Volume IV. Prose and Poetry: Sir Thomas North to Michael Drayton.

VII. Marlowe and Kyd

§ 8. Association with Shakespeare

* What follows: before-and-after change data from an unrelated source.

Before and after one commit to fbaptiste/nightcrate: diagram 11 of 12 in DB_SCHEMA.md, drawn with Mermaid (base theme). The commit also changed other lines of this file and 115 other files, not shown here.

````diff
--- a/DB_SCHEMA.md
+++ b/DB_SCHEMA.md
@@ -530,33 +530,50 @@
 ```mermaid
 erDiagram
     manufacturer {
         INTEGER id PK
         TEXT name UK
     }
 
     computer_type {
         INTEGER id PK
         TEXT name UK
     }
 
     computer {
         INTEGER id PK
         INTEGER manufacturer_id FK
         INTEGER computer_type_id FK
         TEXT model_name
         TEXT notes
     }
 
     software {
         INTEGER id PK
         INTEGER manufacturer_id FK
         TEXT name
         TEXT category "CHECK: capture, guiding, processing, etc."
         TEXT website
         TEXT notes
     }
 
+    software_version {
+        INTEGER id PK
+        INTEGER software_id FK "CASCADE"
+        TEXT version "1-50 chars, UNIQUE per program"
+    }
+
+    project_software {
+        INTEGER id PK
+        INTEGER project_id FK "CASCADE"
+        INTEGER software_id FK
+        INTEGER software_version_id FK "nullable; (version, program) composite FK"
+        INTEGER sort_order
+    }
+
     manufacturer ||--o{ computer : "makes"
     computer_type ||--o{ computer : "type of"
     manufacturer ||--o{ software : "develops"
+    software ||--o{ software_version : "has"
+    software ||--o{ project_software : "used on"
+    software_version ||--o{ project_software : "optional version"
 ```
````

There remains the question of Shakespearean association. Four points of contact have been assumed; in King John, in The Taming of the Shrew, in Titus Andronicus, and in the three parts of Henry VI. That Marlowe had any share in the old play The Troublesome Raigne of John, King of England cannot be admitted; the refutation lies in the appeal of the prologue for welcome to a “warlike christian and your countryman” from those who had applauded the infidel Tamburlaine. That Marlowe is the author of the older shrew play, The Taming of a Shrew, is not more reasonable; for the mosaic of quotations and reminiscences of Tamburlaine and Dr. Faustus prove, if they prove anything, that the author could not be the writer of these plays. There is a spirit of burlesque throughout in which the most incorrigible self-critic would have hesitated to indulge, and which only a “transformed” Marlowe would have essayed. In the case of the much debated Titus Andronicus and the three parts of Henry VI there is some show of argument for Marlowe’s hand. The more full-bodied verse of Titus, the metaphorical reach and, above all, the dramatic presentment of Aaron—which have helped to give the play a place in the Shakespearean canon—might well be the work of the author of Tamburlaine. But similar arguments, not less plausible, have discovered the pen of Peele, and of Greene. More has been said for the view that Marlowe had a share in Henry VI; but it is difficult to come nearer an admission of his association than to say that he probably had a hand in The Contention betwixt the two famous Houses of Yorke and Lancaster (written before 1590) which serves as the basis of the Second Part. We may guess that he collaborated in the revision of the Third Part; but it is hard to find any hint of his style in the First Part, of which there is no evidence of an earlier version. On the other hand, it is clear that the author of the First Part was familiar with Tamburlaine, and in a way not to be explained as reminiscence.